**Provided material**:

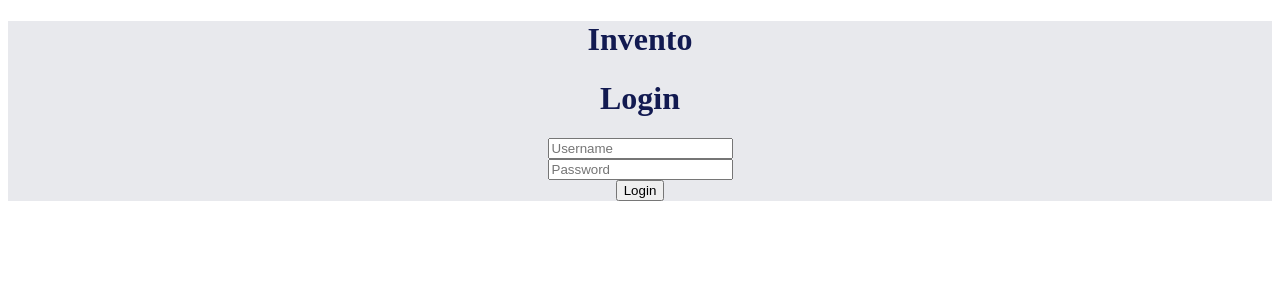
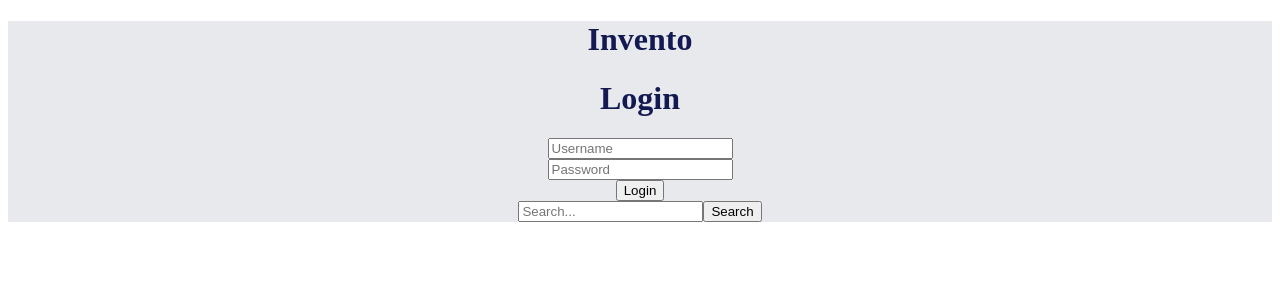
Before and after one commit to dexterbrian/inventory-app, a React (Create React App) app: page /login in a window 1280 px wide. Shown: the top 300 px of the page. Built offline with nearby package versions, Linux system fonts and the light colour scheme.

Commit message:
created a searchbox

```diff
--- a/src/App.css
+++ b/src/App.css
@@ -38,3 +38,7 @@
     transform: rotate(360deg);
   }
 }
+.searchbox {
+  justify-content: center;
+  margin: 20px;
+}
--- a/src/App.js
+++ b/src/App.js
@@ -6,6 +6,7 @@ import { Route, Switch, useHistory } from 'react-router-dom/cjs/react-router-dom
 import NavBar from './components/NavBar';
 import Modify from './components/modify/Modify';
 import AddProductForm from './components/addprods/AddProductForm';
+import SearchBox from './components/SearchBox'
 
 function App() {
 
@@ -38,6 +39,10 @@ function App() {
           <AddProductForm isLoggedIn={ isLoggedIn } products={ products } setProducts={ setProducts }/>
         </Route>
       </Switch>
+      <div >
+      <SearchBox />
+      </div>
+
     </div>
   );
 }
--- a/src/components/SearchBox.js
+++ b/src/components/SearchBox.js
@@ -1,17 +1,28 @@
-import React from "react";
+import React, { useState } from 'react';
 
-function SearchBox({ search }) {
+const InventorySearchBox = ({ onSearch }) => {
+  const [searchTerm, setSearchTerm] = useState('');
+
+  const handleChange = (event) => {
+    setSearchTerm(event.target.value);
+  };
+
+  const handleSubmit = (event) => {
+    event.preventDefault();
+    onSearch(searchTerm);
+  };
 
   return (
-    <div>
+    <form onSubmit={handleSubmit}>
       <input
         type="text"
-        placeholder="Search for a product"
-        onChange={ (e) => search(e.target.value) }
+        placeholder="Search..."
+        value={searchTerm}
+        onChange={handleChange}
       />
-      <i className="circular search link icon"></i>
-    </div>
+      <button type="submit">Search</button>
+    </form>
   );
-}
+};
 
-export default SearchBox;
+export default InventorySearchBox;
```
Also changed, not shown: 1 other file (tests, documents, lock files or other folders).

**Task goal**: When a line among the entries contains "import", pull that line out.

**Response box**:
@@ -6,6 +6,7 @@ import { Route, Switch, useHistory } from 'react-router-dom/cjs/react-router-dom
 import NavBar from './components/NavBar';
 import Modify from './components/modify/Modify';
 import AddProductForm from './components/addprods/AddProductForm';
+import SearchBox from './components/SearchBox'
-import React from "react";
+import React, { useState } from 'react';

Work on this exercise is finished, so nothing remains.